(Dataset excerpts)

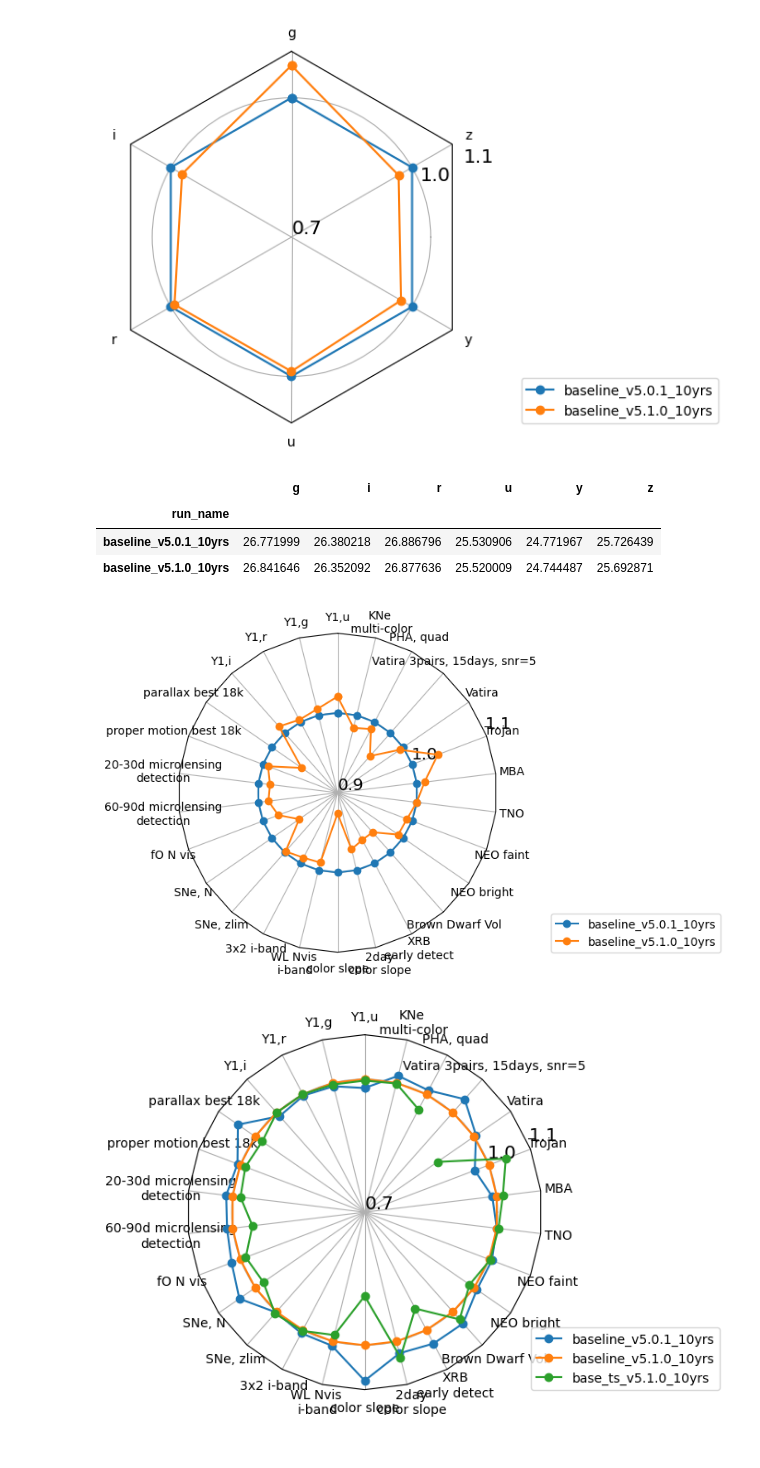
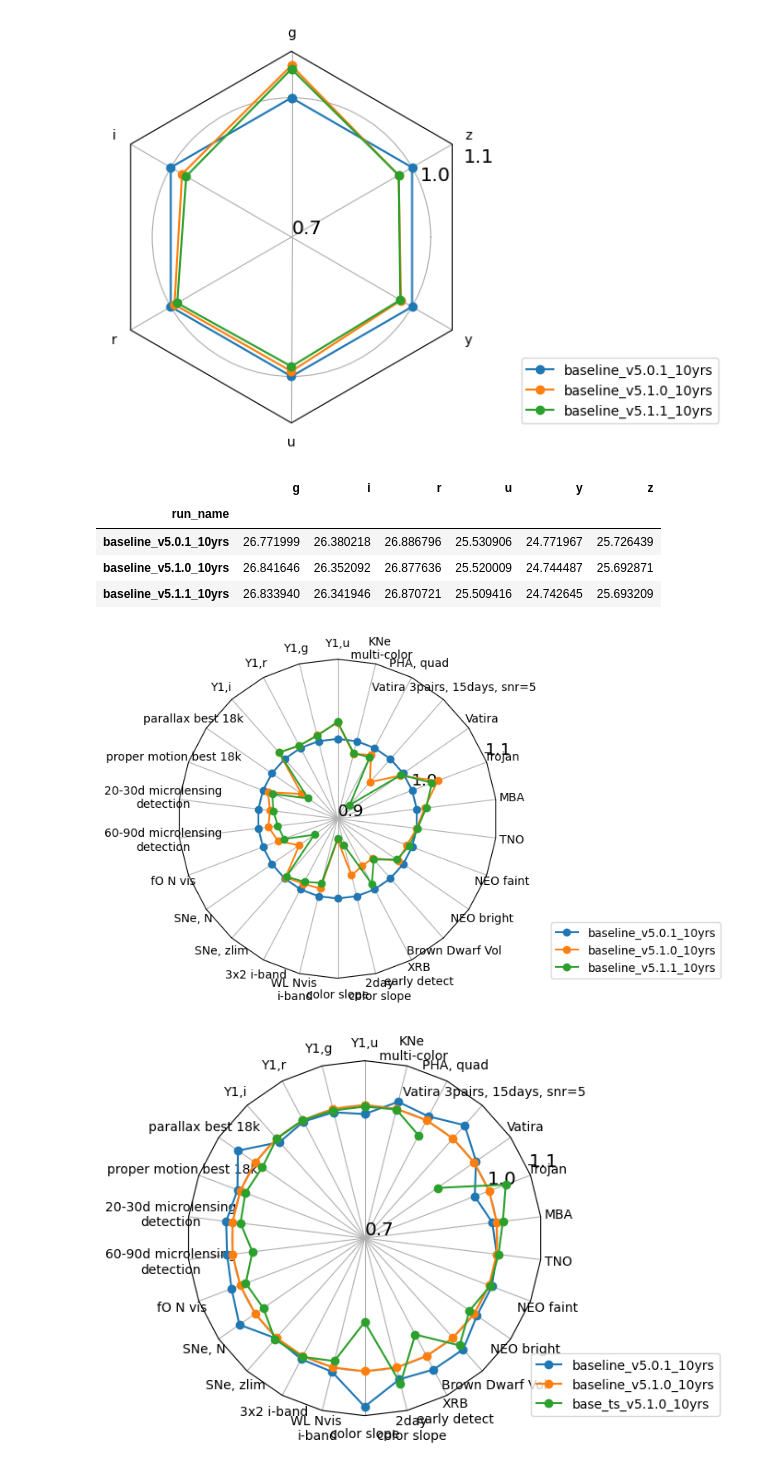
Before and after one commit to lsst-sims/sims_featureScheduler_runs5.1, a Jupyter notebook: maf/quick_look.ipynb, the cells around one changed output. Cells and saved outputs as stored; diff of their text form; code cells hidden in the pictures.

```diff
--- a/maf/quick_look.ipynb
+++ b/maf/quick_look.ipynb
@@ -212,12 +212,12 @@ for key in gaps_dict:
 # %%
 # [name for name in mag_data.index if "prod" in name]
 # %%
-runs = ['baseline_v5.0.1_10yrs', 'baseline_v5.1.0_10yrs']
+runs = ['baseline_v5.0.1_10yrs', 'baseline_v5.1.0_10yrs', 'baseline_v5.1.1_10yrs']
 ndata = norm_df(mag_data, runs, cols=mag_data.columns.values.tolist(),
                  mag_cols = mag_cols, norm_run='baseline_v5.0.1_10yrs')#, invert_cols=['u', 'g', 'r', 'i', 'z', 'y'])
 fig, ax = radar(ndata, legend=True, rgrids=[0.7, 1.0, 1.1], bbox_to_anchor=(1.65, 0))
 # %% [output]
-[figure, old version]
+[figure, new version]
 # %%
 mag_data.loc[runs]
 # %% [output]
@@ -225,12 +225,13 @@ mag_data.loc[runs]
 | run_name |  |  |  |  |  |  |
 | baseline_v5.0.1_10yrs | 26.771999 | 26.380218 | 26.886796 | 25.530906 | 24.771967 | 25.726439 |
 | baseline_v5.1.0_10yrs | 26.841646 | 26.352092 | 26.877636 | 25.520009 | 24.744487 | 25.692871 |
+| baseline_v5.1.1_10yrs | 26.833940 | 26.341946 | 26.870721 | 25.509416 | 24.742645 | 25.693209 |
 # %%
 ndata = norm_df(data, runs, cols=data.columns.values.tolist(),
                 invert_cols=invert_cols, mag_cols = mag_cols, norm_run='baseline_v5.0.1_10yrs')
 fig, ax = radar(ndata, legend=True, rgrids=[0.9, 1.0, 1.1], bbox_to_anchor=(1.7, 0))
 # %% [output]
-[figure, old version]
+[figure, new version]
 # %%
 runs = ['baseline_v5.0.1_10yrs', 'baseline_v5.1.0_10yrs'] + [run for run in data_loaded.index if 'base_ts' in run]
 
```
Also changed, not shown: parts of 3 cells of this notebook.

What is being asked: Whenever the word "changed" shows up in a line of the entries above, copy that line.

Result below:
Before and after one commit to lsst-sims/sims_featureScheduler_runs5.1, a Jupyter notebook: maf/quick_look.ipynb, the cells around one changed output. Cells and saved outputs as stored; diff of their text form; code cells hidden in the pictures.
Also changed, not shown: parts of 3 cells of this notebook.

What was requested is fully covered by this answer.